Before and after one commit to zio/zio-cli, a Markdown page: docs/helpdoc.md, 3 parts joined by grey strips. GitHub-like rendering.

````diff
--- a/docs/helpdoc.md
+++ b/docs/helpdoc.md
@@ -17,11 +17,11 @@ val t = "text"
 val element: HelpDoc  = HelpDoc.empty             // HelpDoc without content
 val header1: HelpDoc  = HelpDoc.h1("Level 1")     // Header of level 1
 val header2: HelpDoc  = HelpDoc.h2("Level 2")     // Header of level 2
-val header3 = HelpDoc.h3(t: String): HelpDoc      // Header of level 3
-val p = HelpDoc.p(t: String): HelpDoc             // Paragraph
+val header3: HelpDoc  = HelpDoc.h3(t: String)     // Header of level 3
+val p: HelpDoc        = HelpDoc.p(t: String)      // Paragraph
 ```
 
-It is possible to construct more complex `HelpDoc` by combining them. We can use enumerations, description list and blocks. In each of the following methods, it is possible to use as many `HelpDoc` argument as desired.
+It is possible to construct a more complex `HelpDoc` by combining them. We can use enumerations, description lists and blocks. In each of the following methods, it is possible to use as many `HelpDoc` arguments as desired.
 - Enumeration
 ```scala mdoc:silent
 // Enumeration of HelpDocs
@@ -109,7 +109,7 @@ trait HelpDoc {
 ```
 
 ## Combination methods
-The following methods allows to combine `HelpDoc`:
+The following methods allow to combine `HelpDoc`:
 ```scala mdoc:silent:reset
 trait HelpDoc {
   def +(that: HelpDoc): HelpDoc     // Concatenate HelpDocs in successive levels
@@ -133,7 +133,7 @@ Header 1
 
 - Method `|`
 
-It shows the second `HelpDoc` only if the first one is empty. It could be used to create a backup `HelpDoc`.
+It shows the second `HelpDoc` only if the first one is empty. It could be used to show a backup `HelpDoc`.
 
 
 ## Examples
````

• _Requirement_: Look through the listing above and copy each line with the word "second" in it.

• _Answer to the exercise_:
-It shows the second `HelpDoc` only if the first one is empty. It could be used to create a backup `HelpDoc`.
+It shows the second `HelpDoc` only if the first one is empty. It could be used to show a backup `HelpDoc`.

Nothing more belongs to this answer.